Data to examine Block Start

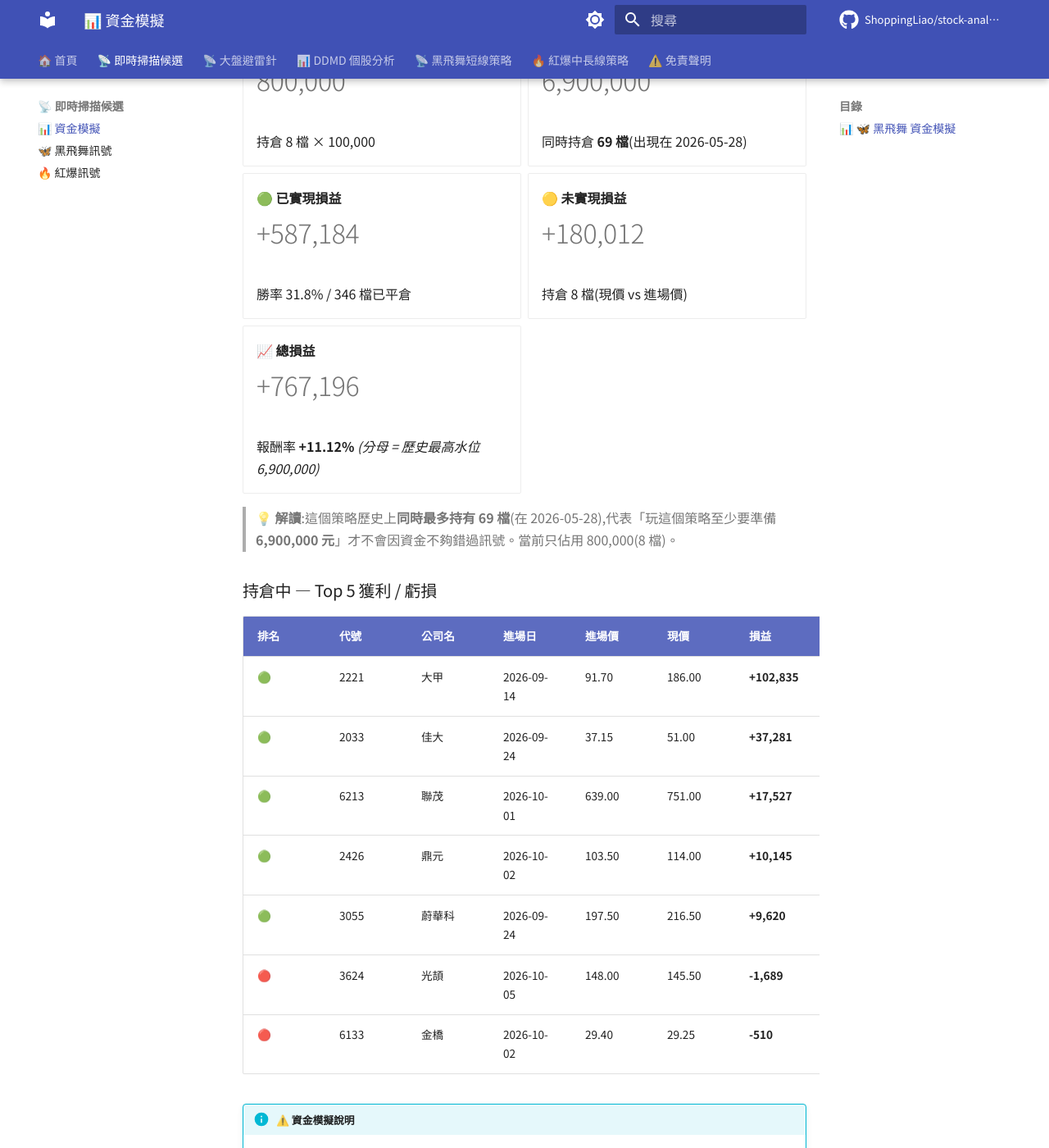
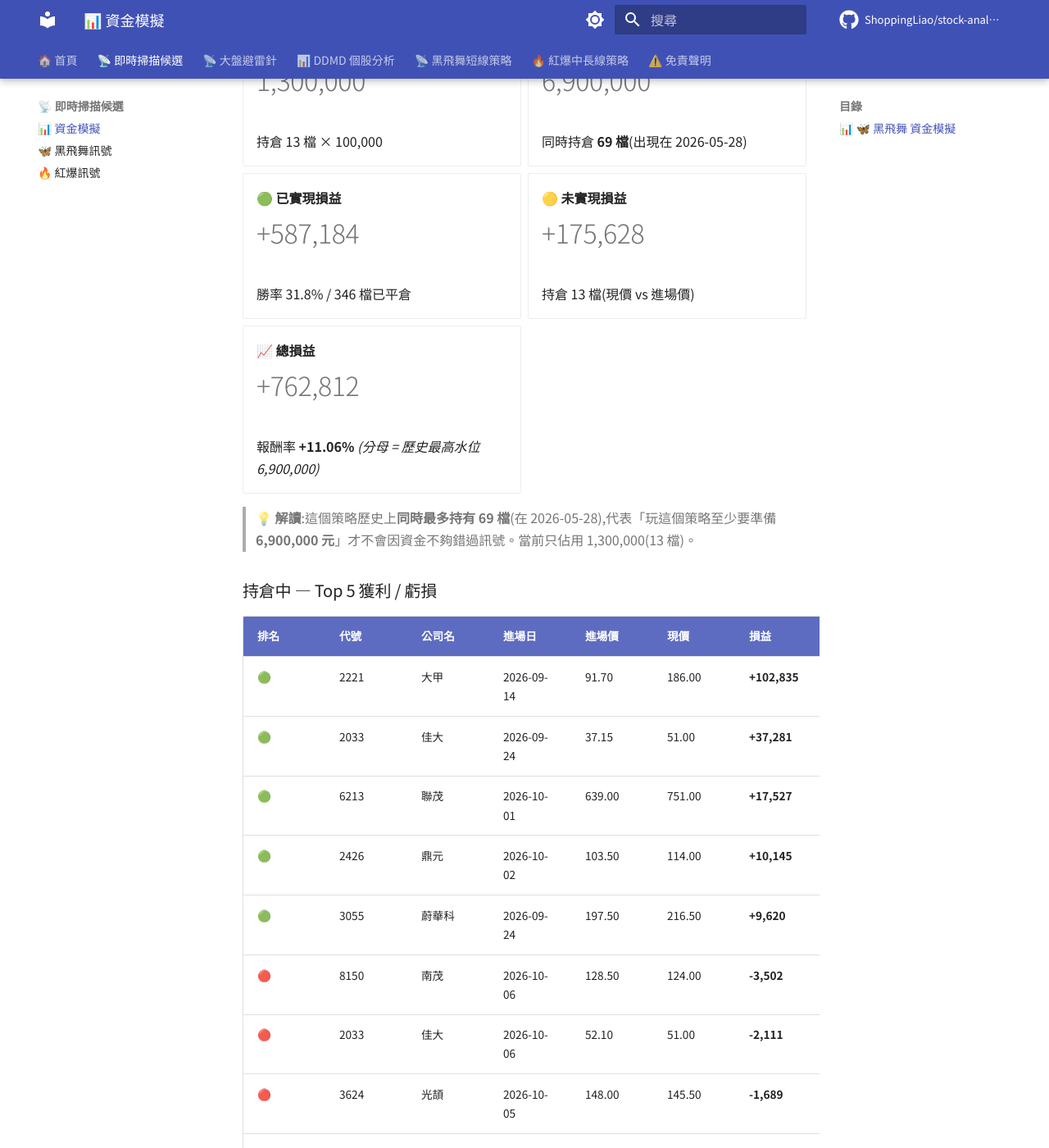
Before and after one commit to ShoppingLiao/stock-analysis-public, an MkDocs documentation site: the page built from docs/signals_capital.md, in a window 1280 px wide and 1400 px high, scrolled down 545 px. Shown: the whole window at 82% size. Built offline with MkDocs 1.6.1 and Material for MkDocs 9.7.7, drawn with Linux system fonts in a browser that asks for light colours; comment, search, counter and statistics services are not loaded; some of the changed text lies outside the part shown.

Commit message:
docs(signals): update BB + RB + capital (2026-10-06)

```diff
--- a/docs/signals_capital.md
+++ b/docs/signals_capital.md
@@ -17,9 +17,9 @@
 
 -   **💼 當前資金水位**
 
-    # 800,000
+    # 1,300,000
 
-    持倉 8 檔 × 100,000
+    持倉 13 檔 × 100,000
 
 -   **🌊 歷史最高水位**
 
@@ -35,19 +35,19 @@
 
 -   **🟡 未實現損益**
 
-    # +180,012
+    # +175,628
 
-    持倉 8 檔(現價 vs 進場價)
+    持倉 13 檔(現價 vs 進場價)
 
 -   **📈 總損益**
 
-    # +767,196
+    # +762,812
 
-    報酬率 **+11.12%** _(分母 = 歷史最高水位 6,900,000)_
+    報酬率 **+11.06%** _(分母 = 歷史最高水位 6,900,000)_
 
 </div>
 
-> **💡 解讀**:這個策略歷史上**同時最多持有 69 檔**(在 2026-05-28),代表「玩這個策略至少要準備 **6,900,000 元**」才不會因資金不夠錯過訊號。當前只佔用 800,000(8 檔)。
+> **💡 解讀**:這個策略歷史上**同時最多持有 69 檔**(在 2026-05-28),代表「玩這個策略至少要準備 **6,900,000 元**」才不會因資金不夠錯過訊號。當前只佔用 1,300,000(13 檔)。
 
 ### 持倉中 — Top 5 獲利 / 虧損
 
@@ -58,7 +58,10 @@
 | 🟢 | 6213 | 聯茂 | 2026-10-01 | 639.00 | 751.00 | **+17,527** | **+17.53%** |
 | 🟢 | 2426 | 鼎元 | 2026-10-02 | 103.50 | 114.00 | **+10,145** | **+10.14%** |
 | 🟢 | 3055 | 蔚華科 | 2026-09-24 | 197.50 | 216.50 | **+9,620** | **+9.62%** |
+| 🔴 | 8150 | 南茂 | 2026-10-06 | 128.50 | 124.00 | **-3,502** | **-3.50%** |
+| 🔴 | 2033 | 佳大 | 2026-10-06 | 52.10 | 51.00 | **-2,111** | **-2.11%** |
 | 🔴 | 3624 | 光頡 | 2026-10-05 | 148.00 | 145.50 | **-1,689** | **-1.69%** |
+| 🔴 | 3094 | 聯傑 | 2026-10-06 | 70.00 | 69.00 | **-1,429** | **-1.43%** |
 | 🔴 | 6133 | 金橋 | 2026-10-02 | 29.40 | 29.25 | **-510** | **-0.51%** |
 
 !!! info "⚠️ 資金模擬說明"
@@ -136,9 +139,9 @@
 
 -   **💼 當前資金水位**
 
-    # 4,900,000
+    # 5,400,000
 
-    BB 800,000 + RB 4,100,000
+    BB 1,300,000 + RB 4,100,000
 
 -   **🌊 兩策略歷史最高水位**
 
@@ -154,15 +157,15 @@
 
 -   **🟡 未實現損益**
 
-    # +1,069,536
+    # +1,065,152
 
-    BB +180,012 + RB +889,524
+    BB +175,628 + RB +889,524
 
 -   **📈 總損益**
 
-    # +821,040
+    # +816,656
 
-    報酬率 **+3.60%** _(分母 = 兩策略歷史最高水位)_
+    報酬率 **+3.58%** _(分母 = 兩策略歷史最高水位)_
 
 </div>
 
```
Also changed, not shown: docs/signals_black_butterfly.md (+7 -2 lines).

Data to examine Block End

*Assignment*.
For each line above that carries the word "兩策略歷史最高水位", copy it out.

*Task solution*.
 -   **🌊 兩策略歷史最高水位**
-    報酬率 **+3.60%** _(分母 = 兩策略歷史最高水位)_
+    報酬率 **+3.58%** _(分母 = 兩策略歷史最高水位)_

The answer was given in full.